Joseph Patrone

As a kid, I’d always be coughing and making strange noises: snorting, sniffling and all sorts of unusual sounds. It started to become more prominent when I was 8, that’s when my mom decided to take me to the doctor and see what was going on with me. I was then diagnosed with Asthma, which we believed was the problem, but it really wasn’t. I was given an inhaler that I felt really didn’t do anything to help my constant coughing and noises. By the time I was 13, I began to notice more things happening. It wasn’t just the coughing now, I started twitching everywhere, having so many different types of involuntary movements, from flexing my hands to flicking my toes to jerking my neck in directions causing me to create large knots in my back.

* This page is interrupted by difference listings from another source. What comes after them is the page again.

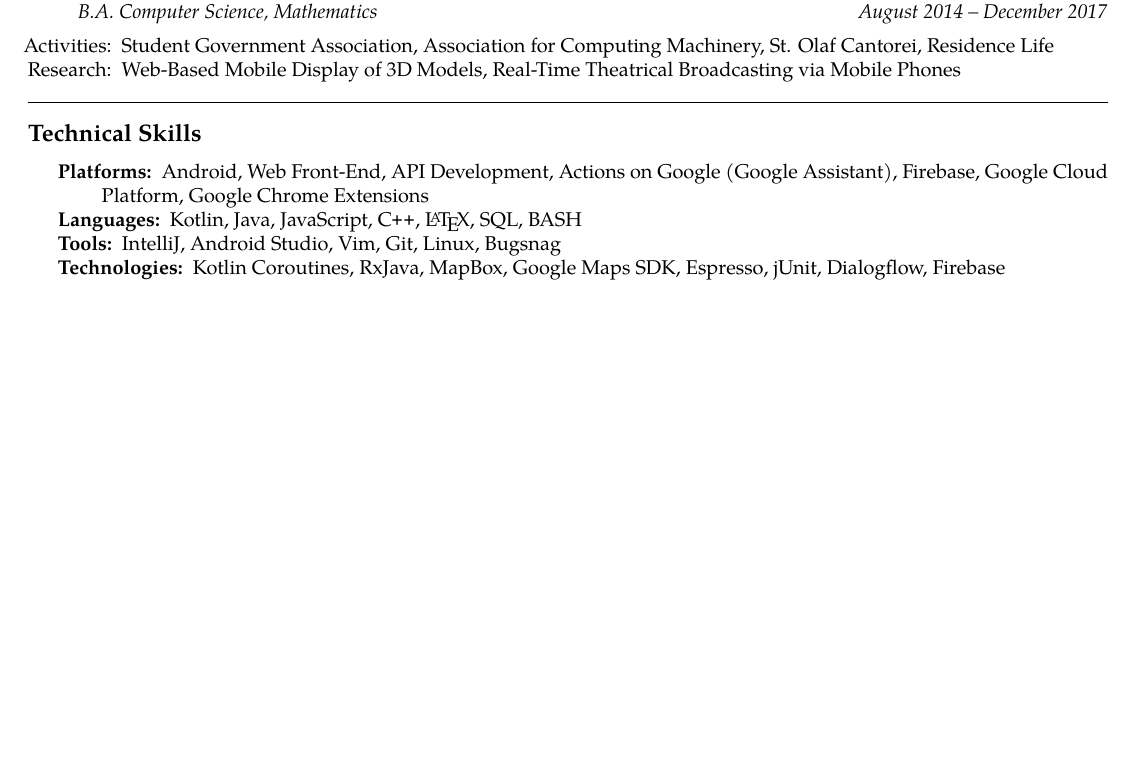
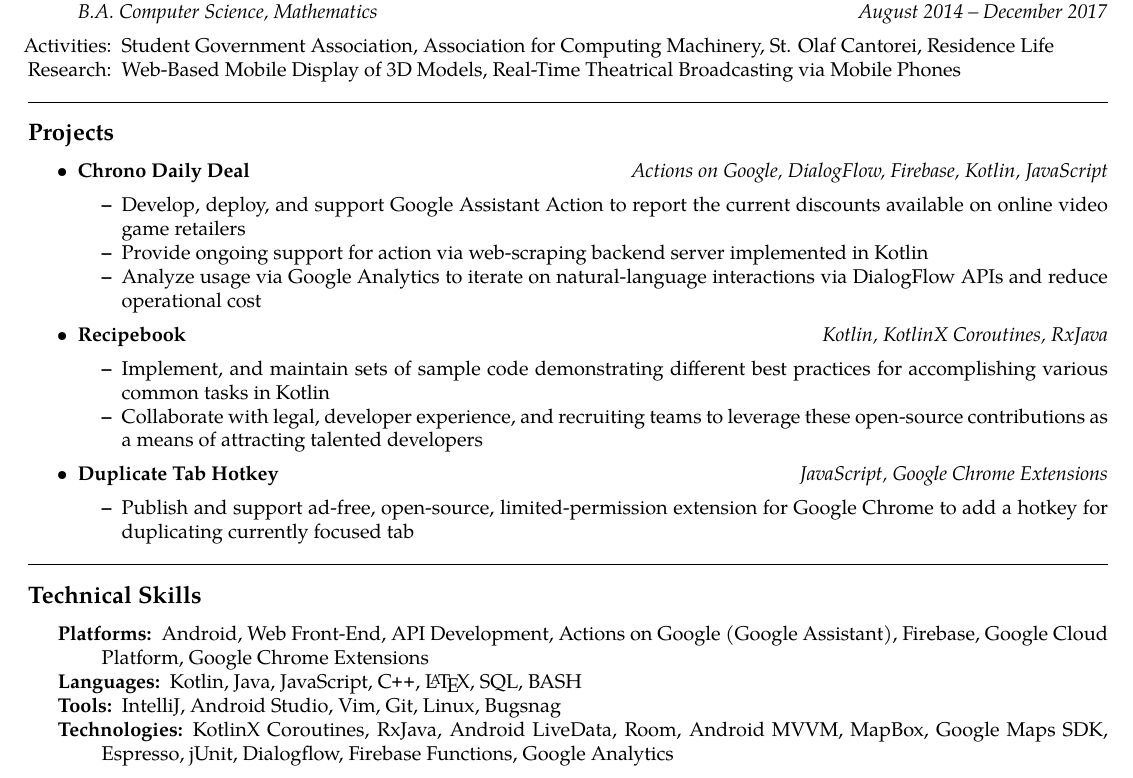
Before and after one commit to elijahverdoorn/resume, a LaTeX CV (resume.tex): part of page 2 of 2, cut so that both start at the same text, the shorter picture padded with empty space. Compiled offline with pdfLaTeX.

Commit message:
Add projects section

```diff
--- a/resume.tex
+++ b/resume.tex
@@ -176,6 +176,35 @@
 
 \end{itemize}
 
+\hrule
+\vspace{-0.4em}
+\subsection*{Projects}
+
+\begin{itemize}
+	\parskip=0.1em
+
+	\item {\textbf{Chrono Daily Deal}} \hfill
+	{\emph{Actions on Google, DialogFlow, Firebase, Kotlin, JavaScript}}
+		\begin{itemize*}
+			\item Develop, deploy, and support Google Assistant Action to report the current discounts available on online video game retailers
+			\item Provide ongoing support for action via web-scraping backend server implemented in Kotlin
+			\item Analyze usage via Google Analytics to iterate on natural-language interactions via DialogFlow APIs and reduce operational cost
+		\end{itemize*}
+	\\
+	\item {\textbf{Recipebook}} \hfill
+	{\emph{Kotlin, KotlinX Coroutines, RxJava}}
+		\begin{itemize*}
+			\item Implement, and maintain sets of sample code demonstrating different best practices for accomplishing various common tasks in Kotlin
+			\item Collaborate with legal, developer experience, and recruiting teams to leverage these open-source contributions as a means of attracting talented developers
+		\end{itemize*}
+	\\
+	\item {\textbf{Duplicate Tab Hotkey}} \hfill
+	{\emph{JavaScript, Google Chrome Extensions}}
+		\begin{itemize*}
+			\item Publish and support ad-free, open-source, limited-permission extension for Google Chrome to add a hotkey for duplicating currently focused tab
+		\end{itemize*}
+\end{itemize}
+
 
 \hrule
 \vspace{-0.4em}
@@ -191,7 +220,7 @@
 	\item[Tools:]
 	IntelliJ, Android Studio, Vim, Git, Linux, Bugsnag
 	\item[Technologies:]
-	Kotlin Coroutines, RxJava, MapBox, Google Maps SDK, Espresso, jUnit, Dialogflow, Firebase
+	KotlinX Coroutines, RxJava, Android LiveData, Room, Android MVVM, MapBox, Google Maps SDK, Espresso, jUnit, Dialogflow, Firebase Functions, Google Analytics
 \end{description*}
 \end{indentsection}
 
```
Also changed, not shown: resume.pdf.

One day in school, I was in 7th grade at the time, I was at lunch with the boys in my grade. I was eating my lunch and twitching my hands and blinking constantly in an abnormal way, and I looked over to see some of my friends at the time laughing. Me and one of my friends didn’t know what they were all laughing about, but then I soon realized, they were making fun of my tics. I was so offended and hurt by this, I went into the bathroom and cried, finishing my food by myself. That was when I realized something had to be done. I went to my mom and we scheduled an appointment with a neurologist, who then diagnosed me with Chronic Tic/Tourrette Syndrome. My mom cried after getting the diagnosis because she knew there was something wrong, and it wasn’t Asthma or the flu or a habit. My dad’s side of the family would always yell at me for coughing at the dinner table and thought I was constantly sick, but that wasn’t the case. My mom was happy to know what was actually wrong with me and began to study on how to help suppress my tics.

As of today, I’ve been through 4 doctors who’ve helped in different ways to suppress my tics, but nothing truly effective has happened to me just yet. People hardly notice I have Tourrette Syndrome now even though I notice my movements and noises, so I guess the medicines and routines I’ve done have really made progress on stopping the tics. I still get large knots in my back and have some very bad days with tics, but there are also very good days. I’ve learned to accept that this is something I have to live with, and I take pride in it. If it wasn’t for my mother or my friends and my doctors, I wouldn’t feel nearly as good about myself as I do now. I feel like I deserve this scholarship because I’ve struggled with this illness for a long time and my family wants me to pursue my dreams, but it’s very difficult with what I want to do and our current financial situation. I want to be able to attend film school, and make it in the industry, creating and working on films that mean something and can be something audiences around the world can connect to.